The partnerships we had begun to develop with the first responders during the previous year were solidified. We worked so closely with a multitude of agencies, such as local, state and federal law enforcement officers, postal inspectors, fire department hazardous materials (HazMat) teams and police bomb squads, that we knew each other on a first name basis. The same can be said of our clinical partners in the hospital sentinel laboratories and county health departments. Over the past ten years these partnerships have continued to strengthen. With the direction of Associate Bureau Chief and BOL —Tampa Director, Dr. Phil Amuso, and the University of South Florida’s Center for Biological Defense, we provide environmental sample collection training to all HazMat and first responder personnel in Florida and sentinel laboratory biological defense training to all clinical microbiology laboratories.
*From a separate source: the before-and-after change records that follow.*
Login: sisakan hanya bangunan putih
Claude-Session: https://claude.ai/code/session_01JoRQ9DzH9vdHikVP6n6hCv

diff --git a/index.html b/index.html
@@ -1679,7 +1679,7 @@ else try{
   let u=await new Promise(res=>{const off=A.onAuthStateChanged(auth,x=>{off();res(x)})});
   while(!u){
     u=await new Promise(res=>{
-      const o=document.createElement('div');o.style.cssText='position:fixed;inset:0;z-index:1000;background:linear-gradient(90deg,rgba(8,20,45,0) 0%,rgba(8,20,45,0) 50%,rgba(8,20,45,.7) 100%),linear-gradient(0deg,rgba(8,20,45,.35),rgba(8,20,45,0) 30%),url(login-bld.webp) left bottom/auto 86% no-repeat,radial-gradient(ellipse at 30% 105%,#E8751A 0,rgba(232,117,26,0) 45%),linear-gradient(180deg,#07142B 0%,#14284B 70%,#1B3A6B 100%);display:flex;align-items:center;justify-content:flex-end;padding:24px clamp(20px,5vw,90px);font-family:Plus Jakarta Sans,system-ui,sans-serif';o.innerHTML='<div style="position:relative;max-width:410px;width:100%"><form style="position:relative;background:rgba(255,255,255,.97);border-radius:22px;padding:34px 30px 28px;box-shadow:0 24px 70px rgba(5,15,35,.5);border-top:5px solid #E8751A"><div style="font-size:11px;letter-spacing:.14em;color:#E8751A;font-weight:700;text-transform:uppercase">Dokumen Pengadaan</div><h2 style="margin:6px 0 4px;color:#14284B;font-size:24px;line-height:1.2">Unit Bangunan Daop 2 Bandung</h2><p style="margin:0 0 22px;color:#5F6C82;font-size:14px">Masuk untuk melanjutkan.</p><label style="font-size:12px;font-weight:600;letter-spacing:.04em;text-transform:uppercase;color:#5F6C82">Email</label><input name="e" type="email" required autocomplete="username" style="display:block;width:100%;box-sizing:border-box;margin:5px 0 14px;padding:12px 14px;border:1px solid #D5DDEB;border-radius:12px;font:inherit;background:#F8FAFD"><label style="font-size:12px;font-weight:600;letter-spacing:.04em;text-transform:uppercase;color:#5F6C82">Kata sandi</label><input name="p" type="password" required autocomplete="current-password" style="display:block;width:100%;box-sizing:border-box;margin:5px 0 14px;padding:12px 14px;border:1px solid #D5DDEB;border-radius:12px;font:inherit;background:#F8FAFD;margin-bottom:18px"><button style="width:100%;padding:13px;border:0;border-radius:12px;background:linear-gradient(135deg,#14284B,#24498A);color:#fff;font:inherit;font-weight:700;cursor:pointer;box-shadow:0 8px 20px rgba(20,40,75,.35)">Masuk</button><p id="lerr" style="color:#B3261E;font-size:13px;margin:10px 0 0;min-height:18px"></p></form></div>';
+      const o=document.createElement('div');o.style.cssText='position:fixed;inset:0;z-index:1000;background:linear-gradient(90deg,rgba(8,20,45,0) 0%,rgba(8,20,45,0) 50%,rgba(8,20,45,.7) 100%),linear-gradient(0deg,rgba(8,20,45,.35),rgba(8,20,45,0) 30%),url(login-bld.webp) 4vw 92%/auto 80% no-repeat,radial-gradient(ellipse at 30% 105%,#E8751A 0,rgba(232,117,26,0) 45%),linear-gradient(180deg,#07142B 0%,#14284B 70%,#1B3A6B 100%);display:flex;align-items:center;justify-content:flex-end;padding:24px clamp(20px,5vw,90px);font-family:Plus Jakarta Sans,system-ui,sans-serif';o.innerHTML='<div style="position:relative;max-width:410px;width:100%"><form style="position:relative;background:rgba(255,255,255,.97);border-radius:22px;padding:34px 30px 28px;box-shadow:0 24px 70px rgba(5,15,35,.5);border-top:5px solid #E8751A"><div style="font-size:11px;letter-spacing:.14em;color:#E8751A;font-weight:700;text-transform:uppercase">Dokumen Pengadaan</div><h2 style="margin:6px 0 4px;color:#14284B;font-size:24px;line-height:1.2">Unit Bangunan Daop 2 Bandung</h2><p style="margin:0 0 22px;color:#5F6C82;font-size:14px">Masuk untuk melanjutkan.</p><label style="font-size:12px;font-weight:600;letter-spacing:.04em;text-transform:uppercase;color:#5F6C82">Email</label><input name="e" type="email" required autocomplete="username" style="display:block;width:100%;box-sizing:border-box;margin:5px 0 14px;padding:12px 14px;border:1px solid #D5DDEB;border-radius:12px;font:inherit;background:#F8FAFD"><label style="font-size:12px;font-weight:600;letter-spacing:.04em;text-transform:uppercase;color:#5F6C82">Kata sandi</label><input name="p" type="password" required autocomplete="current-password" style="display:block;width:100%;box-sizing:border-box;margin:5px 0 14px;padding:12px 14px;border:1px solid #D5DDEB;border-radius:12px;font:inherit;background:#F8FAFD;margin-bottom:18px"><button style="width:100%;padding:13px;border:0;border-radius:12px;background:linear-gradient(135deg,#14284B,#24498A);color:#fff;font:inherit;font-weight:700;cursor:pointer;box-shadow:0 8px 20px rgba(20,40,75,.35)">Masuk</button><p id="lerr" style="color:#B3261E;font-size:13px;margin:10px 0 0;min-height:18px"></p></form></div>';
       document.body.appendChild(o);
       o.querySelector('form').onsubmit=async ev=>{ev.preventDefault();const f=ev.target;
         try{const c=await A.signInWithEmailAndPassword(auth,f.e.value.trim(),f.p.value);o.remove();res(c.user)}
Despite the increased workload and extended working hours, throughout the entire anthrax event, the BOL continued to deliver all daily public health services. Each day thousands of specimens were received and tested for tuberculosis, HIV, hepatitis viruses, sexually transmitted diseases, rabies, influenza, food borne illnesses, genetic disorders of newborns and many others.
Throughout the anthrax events the BOL LRN laboratories proved to be essential to both the public health investigation as well as the FBI’s criminal investigation. The laboratory confirmed B. athracis as the cause of infection in the index patient; identified other exposed persons by isolating B. athracis from the nasal swabs of the second patient and an asymptomatic AMI mail worker; ascertained a workplace exposure to spores; and together with the EPA determined the mechanism of dissemination of the agent via the U.S. Postal Service.
The foresight that went into the establishment of the LRN was phenomenal. Before the inception of the LRN, the majority of state public health laboratories were not able to quickly and definitively identify B. athracis. Cultures would have to have been sent to CDC for identification. The decentralized LRN approach gave state and local public health laboratories the capability to identify many bioterrorism threat agents. A key part of the LRN is a CDC comprehensive training program for biological defense personnel such as me, on which I have been an instructor since2005, as well as sentinel laboratory outreach performed by the public health LRN laboratories. Without the LRN, the2001 anthrax events could have taken a very different path, likely delaying initial patient diagnosis and almost certainly lengthening the turnaround time for environmental sample testing due to the overwhelming number of samples to be tested at CDC. The major consequence in delaying diagnosis, particularly with organisms such as B. athracis, which can be fatal if not recognized early in the course of infection, could have been a much higher incident of clinical cases and resulting mortality.
The lessons learned from the anthrax events of2001 and the subsequent injection of additional state and federal funding has greatly increased Florida’s capability and capacity to respond to public health emergencies, whether due to terrorism, natural disasters, or outbreaks or emerging infectious diseases, such as SARS and 2009 H1N1 Influenza.
By Phil Lee, MSc FIBMS, Biological Defense Coordinator, Molecular Biology, Florida Department of HealthBureau of Laboratories